New App Encourages Hunters to Become Citizen Scientists
A new interactive tool is allowing British Columbians to help wildlife biologists monitor moose populations and inform conservation efforts. The B.C. Moose Tracker app, available through iTunes , lets users upload information on the number, sex and location of moose they encounter in the wild directly to an online database. The data will the help the Province monitor moose populations by alerting staff to emerging issues.   The app also includes a digital version of 2016-2018 Hunting and Trapping Regulations Synopsis, a searchable, interactive summary of hunting regulations throughout British Columbia. The app supports the Province's ongoing efforts to strengthen its moose management strategy through the modernization of licensing, inventory and research methods.
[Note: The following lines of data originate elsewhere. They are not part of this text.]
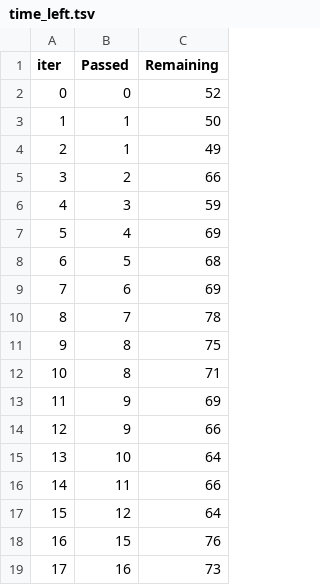
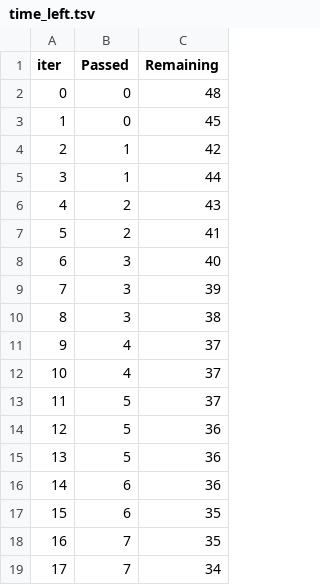
Before and after one commit to OAL-Logic/prediction-engine-lottery, a TSV file: catboost_info/time_left.tsv, drawn as a sheet; only a part is shown; the diff covers the shown part only.

```diff
--- a/catboost_info/time_left.tsv
+++ b/catboost_info/time_left.tsv
@@ -1,19 +1,19 @@
 iter	Passed	Remaining
-0	0	52
-1	1	50
-2	1	49
-3	2	66
-4	3	59
-5	4	69
-6	5	68
-7	6	69
-8	7	78
-9	8	75
-10	8	71
-11	9	69
-12	9	66
-13	10	64
-14	11	66
-15	12	64
-16	15	76
-17	16	73
+0	0	48
+1	0	45
+2	1	42
+3	1	44
+4	2	43
+5	2	41
+6	3	40
+7	3	39
+8	3	38
+9	4	37
+10	4	37
+11	5	37
+12	5	36
+13	5	36
+14	6	36
+15	6	35
+16	7	35
+17	7	34
```
Also changed, not shown: 163 edited cells elsewhere in this file, 59 other files.
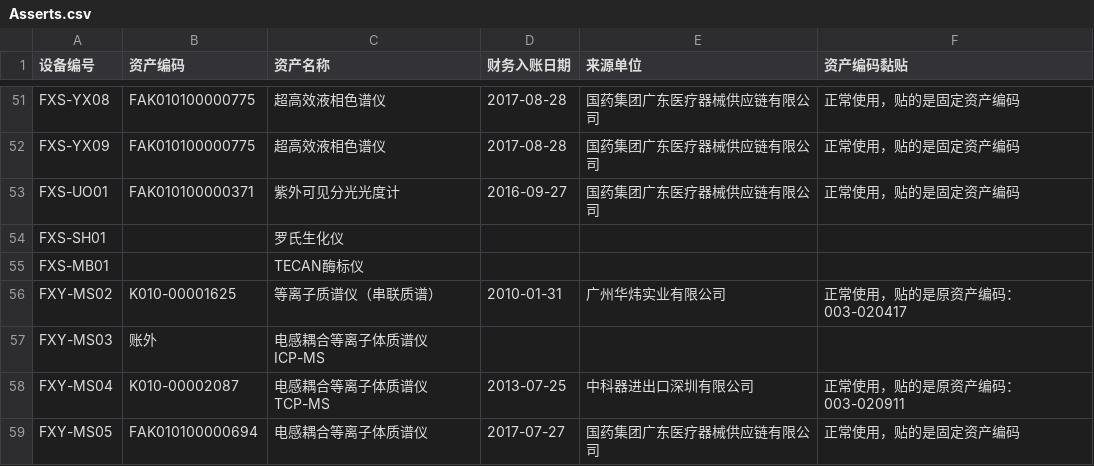
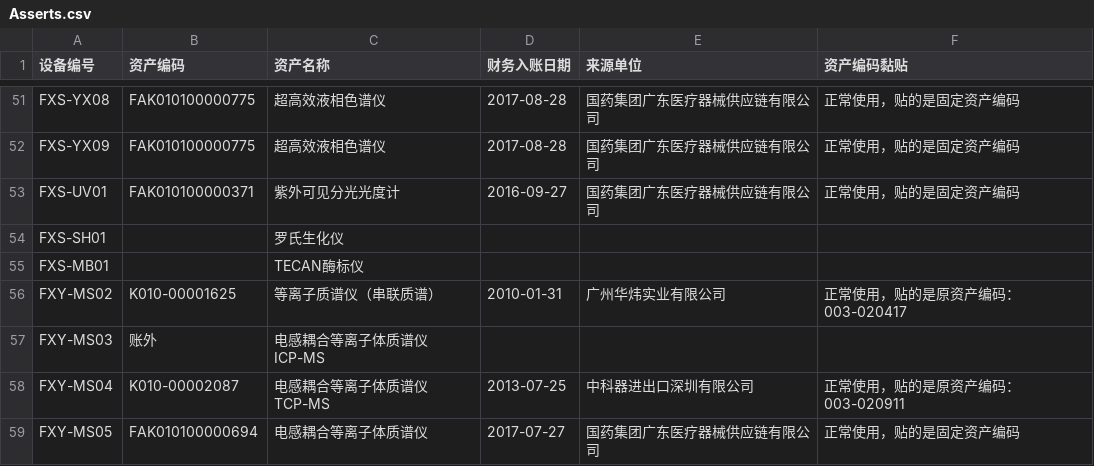
Before and after one commit to mayhjx/EquipmentManagementSystem, a CSV file: wwwroot/Asserts.csv, drawn as a sheet; only a part is shown, gaps mark what is left out.

```diff
--- a/wwwroot/Asserts.csv
+++ b/wwwroot/Asserts.csv
@@ -52,3 +52,3 @@ FXS-YX08,FAK010100000775,超高效液相色谱仪,2017-08-28,国药集团广东
 FXS-YX09,FAK010100000775,超高效液相色谱仪,2017-08-28,国药集团广东医疗器械供应链有限公司,正常使用，贴的是固定资产编码
-FXS-UO01,FAK010100000371,紫外可见分光光度计,2016-09-27,国药集团广东医疗器械供应链有限公司,正常使用，贴的是固定资产编码
+FXS-UV01,FAK010100000371,紫外可见分光光度计,2016-09-27,国药集团广东医疗器械供应链有限公司,正常使用，贴的是固定资产编码
 FXS-SH01,,罗氏生化仪,,,
```
Also changed, not shown: wwwroot/Calibrations.csv, wwwroot/Components.csv, 2 other files.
B.C. Moose Tracker was developed in consultation with the B.C. Wildlife Federation and with the financial support of the Habitat Conservation Trust Foundation. "Hunters hold a tremendous amount of knowledge about what's happening out on the landscape,"said Ross Peck, Chair of the Habitat Conservation Trust Foundation. "They have long supported - and participated in- important conservation initiatives, and this app provides a new means for them to contribute to the sustainable management of wildlife in B.C." To download the new BC Moose Tracker app, click here .   ...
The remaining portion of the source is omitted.